▸ **Data excerpts**:
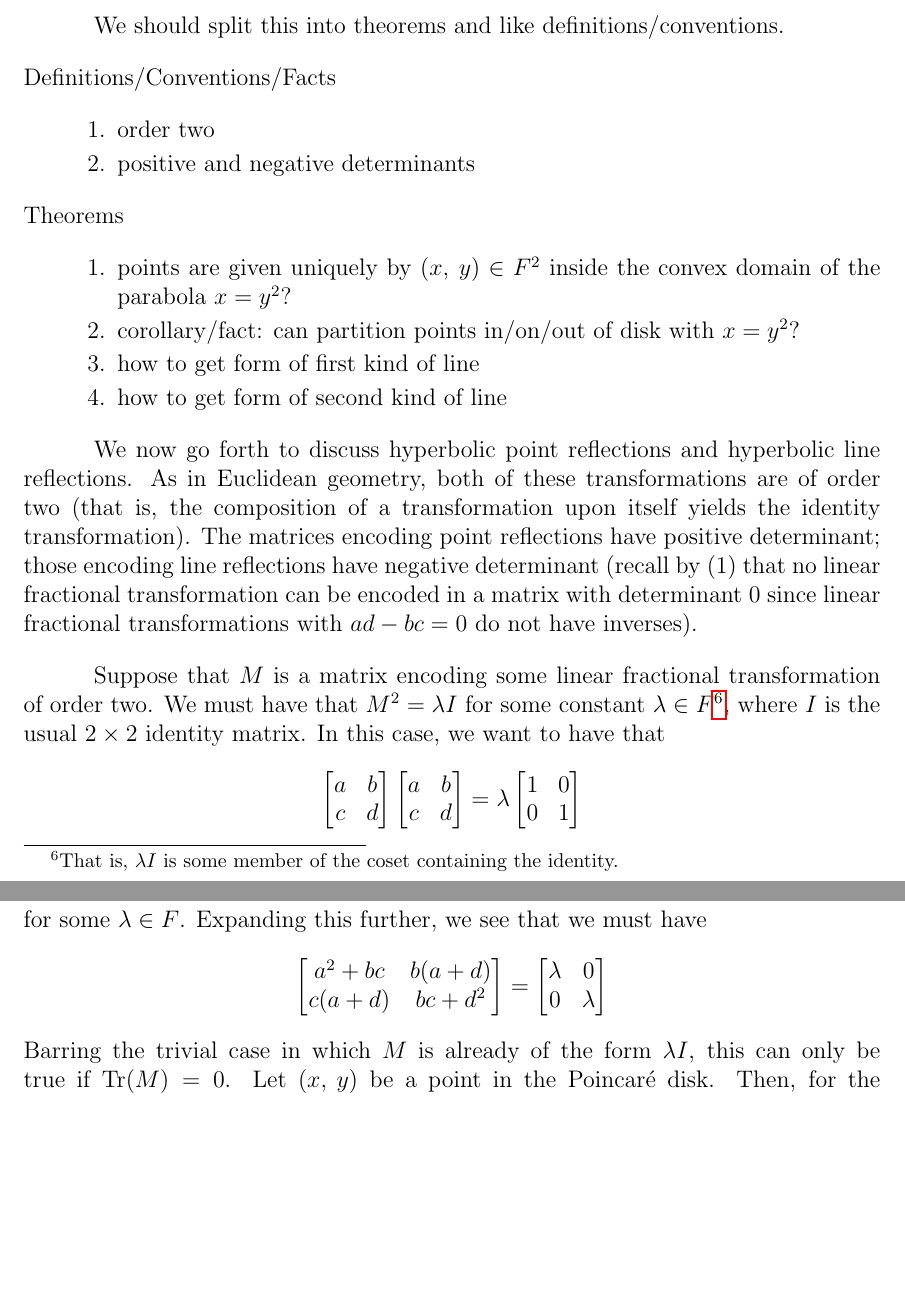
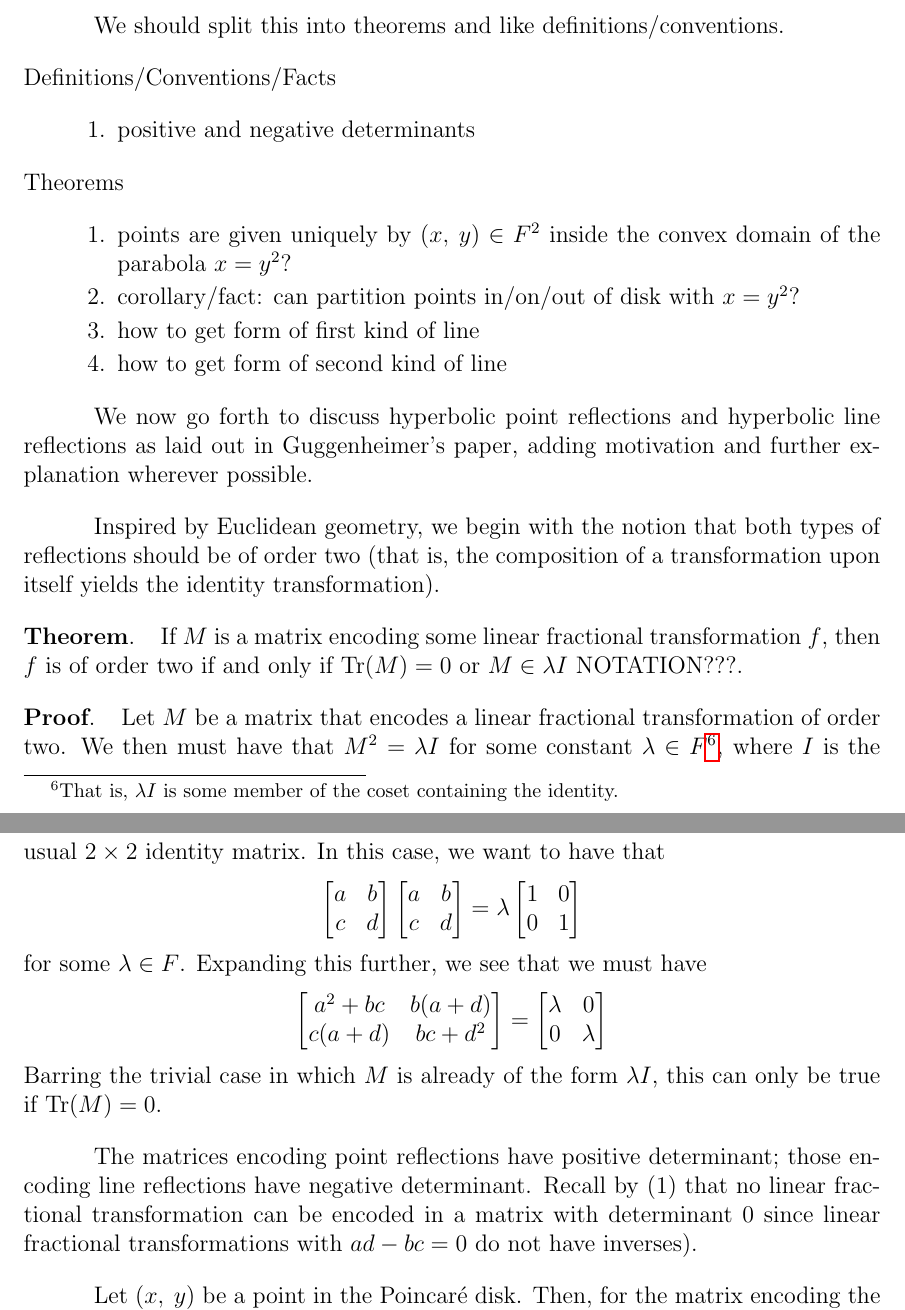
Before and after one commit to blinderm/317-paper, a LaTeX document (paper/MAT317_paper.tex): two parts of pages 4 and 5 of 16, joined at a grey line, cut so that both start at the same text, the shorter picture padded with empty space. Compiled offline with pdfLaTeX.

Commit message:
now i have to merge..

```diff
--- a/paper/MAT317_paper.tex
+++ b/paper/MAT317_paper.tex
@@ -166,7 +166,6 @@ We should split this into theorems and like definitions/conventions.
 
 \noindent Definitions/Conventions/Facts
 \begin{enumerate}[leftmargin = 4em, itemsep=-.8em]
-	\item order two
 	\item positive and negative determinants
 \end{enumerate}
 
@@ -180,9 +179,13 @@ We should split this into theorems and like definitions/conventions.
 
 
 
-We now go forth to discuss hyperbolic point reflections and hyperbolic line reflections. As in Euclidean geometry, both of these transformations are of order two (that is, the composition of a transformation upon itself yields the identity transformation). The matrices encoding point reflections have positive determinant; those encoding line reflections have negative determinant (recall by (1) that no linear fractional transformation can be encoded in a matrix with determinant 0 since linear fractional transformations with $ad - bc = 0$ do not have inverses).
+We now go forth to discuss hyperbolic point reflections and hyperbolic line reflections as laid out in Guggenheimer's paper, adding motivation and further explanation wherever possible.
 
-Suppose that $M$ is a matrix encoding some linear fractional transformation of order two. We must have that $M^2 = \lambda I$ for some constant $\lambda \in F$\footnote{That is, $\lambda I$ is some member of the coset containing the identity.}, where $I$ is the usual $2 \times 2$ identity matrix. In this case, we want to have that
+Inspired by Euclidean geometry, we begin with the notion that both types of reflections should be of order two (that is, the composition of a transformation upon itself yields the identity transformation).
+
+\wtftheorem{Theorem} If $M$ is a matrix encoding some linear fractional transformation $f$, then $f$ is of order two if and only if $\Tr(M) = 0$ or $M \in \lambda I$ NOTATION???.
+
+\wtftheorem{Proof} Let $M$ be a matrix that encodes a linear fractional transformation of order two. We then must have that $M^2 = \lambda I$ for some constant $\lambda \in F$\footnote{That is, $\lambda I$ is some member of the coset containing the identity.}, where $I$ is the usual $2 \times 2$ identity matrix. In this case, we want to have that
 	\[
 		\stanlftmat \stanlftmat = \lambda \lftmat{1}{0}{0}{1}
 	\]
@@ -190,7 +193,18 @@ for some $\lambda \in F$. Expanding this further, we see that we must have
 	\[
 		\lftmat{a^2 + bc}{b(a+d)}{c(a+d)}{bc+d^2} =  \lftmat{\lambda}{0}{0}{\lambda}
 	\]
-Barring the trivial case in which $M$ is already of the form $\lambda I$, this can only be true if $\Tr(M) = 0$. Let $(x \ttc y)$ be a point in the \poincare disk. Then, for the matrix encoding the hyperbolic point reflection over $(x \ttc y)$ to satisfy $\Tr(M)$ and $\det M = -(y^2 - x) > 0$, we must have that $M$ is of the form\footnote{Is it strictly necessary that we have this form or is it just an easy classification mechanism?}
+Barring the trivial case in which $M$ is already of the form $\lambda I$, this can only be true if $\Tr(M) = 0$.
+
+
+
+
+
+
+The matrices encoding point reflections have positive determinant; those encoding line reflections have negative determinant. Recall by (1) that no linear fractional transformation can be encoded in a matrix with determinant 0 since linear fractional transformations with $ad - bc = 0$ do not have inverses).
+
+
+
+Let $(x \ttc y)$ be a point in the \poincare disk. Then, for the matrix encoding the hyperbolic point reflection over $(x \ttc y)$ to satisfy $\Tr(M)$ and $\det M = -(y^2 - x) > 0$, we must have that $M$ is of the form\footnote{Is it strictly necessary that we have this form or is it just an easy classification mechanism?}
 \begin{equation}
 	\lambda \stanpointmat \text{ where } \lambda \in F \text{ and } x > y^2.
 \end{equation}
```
==
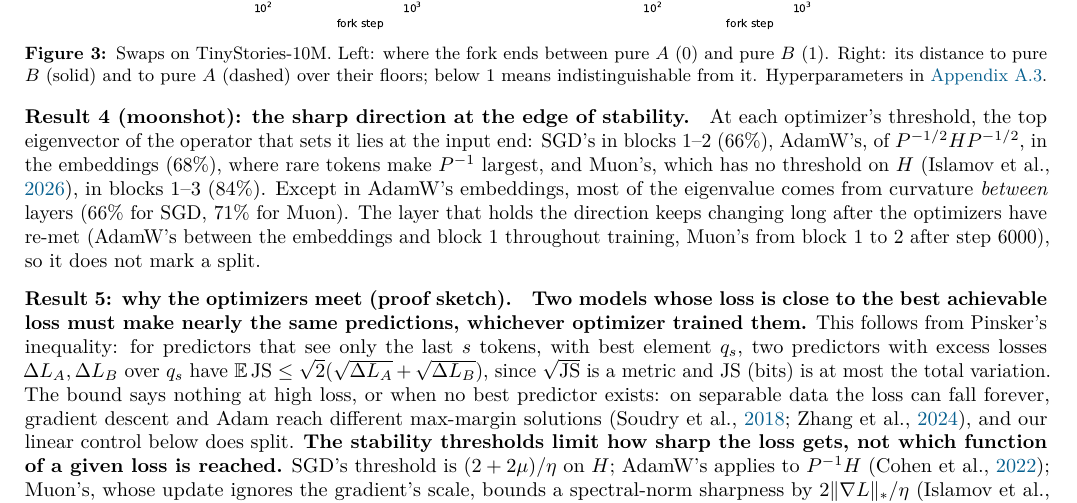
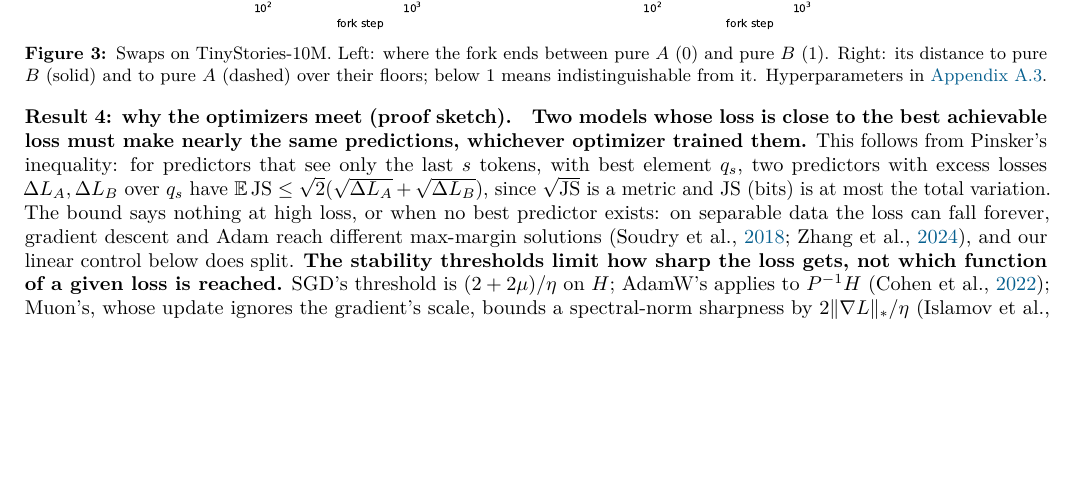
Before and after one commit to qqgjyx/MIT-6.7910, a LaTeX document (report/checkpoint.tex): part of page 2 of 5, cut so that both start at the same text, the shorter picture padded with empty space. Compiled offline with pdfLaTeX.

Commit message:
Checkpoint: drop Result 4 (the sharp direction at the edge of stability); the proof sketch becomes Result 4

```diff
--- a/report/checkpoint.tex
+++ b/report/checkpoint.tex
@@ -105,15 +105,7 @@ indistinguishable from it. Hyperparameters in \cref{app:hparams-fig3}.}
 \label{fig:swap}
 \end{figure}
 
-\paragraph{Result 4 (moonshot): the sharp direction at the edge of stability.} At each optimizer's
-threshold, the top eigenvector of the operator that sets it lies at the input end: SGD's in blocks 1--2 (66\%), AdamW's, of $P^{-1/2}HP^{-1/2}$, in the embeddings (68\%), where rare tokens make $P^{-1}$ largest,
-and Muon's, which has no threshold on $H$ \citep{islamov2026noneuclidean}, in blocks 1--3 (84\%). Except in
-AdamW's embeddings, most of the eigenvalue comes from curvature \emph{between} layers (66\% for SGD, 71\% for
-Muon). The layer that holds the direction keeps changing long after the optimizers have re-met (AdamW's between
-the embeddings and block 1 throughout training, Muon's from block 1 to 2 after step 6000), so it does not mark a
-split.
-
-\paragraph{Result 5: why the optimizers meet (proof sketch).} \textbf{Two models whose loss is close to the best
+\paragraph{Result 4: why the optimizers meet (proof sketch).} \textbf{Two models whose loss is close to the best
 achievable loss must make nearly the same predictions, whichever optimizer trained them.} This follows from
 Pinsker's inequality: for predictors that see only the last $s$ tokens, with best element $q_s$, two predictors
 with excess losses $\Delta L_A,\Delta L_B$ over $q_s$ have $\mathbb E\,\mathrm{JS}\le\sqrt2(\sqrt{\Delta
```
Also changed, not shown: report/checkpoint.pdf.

▸ **Exercise goal**:
Search the data for the string "mechanism" and copy out every line where it is found.

▸ **Written answer**:
-Barring the trivial case in which $M$ is already of the form $\lambda I$, this can only be true if $\Tr(M) = 0$. Let $(x \ttc y)$ be a point in the \poincare disk. Then, for the matrix encoding the hyperbolic point reflection over $(x \ttc y)$ to satisfy $\Tr(M)$ and $\det M = -(y^2 - x) > 0$, we must have that $M$ is of the form\footnote{Is it strictly necessary that we have this form or is it just an easy classification mechanism?}
+Let $(x \ttc y)$ be a point in the \poincare disk. Then, for the matrix encoding the hyperbolic point reflection over $(x \ttc y)$ to satisfy $\Tr(M)$ and $\det M = -(y^2 - x) > 0$, we must have that $M$ is of the form\footnote{Is it strictly necessary that we have this form or is it just an easy classification mechanism?}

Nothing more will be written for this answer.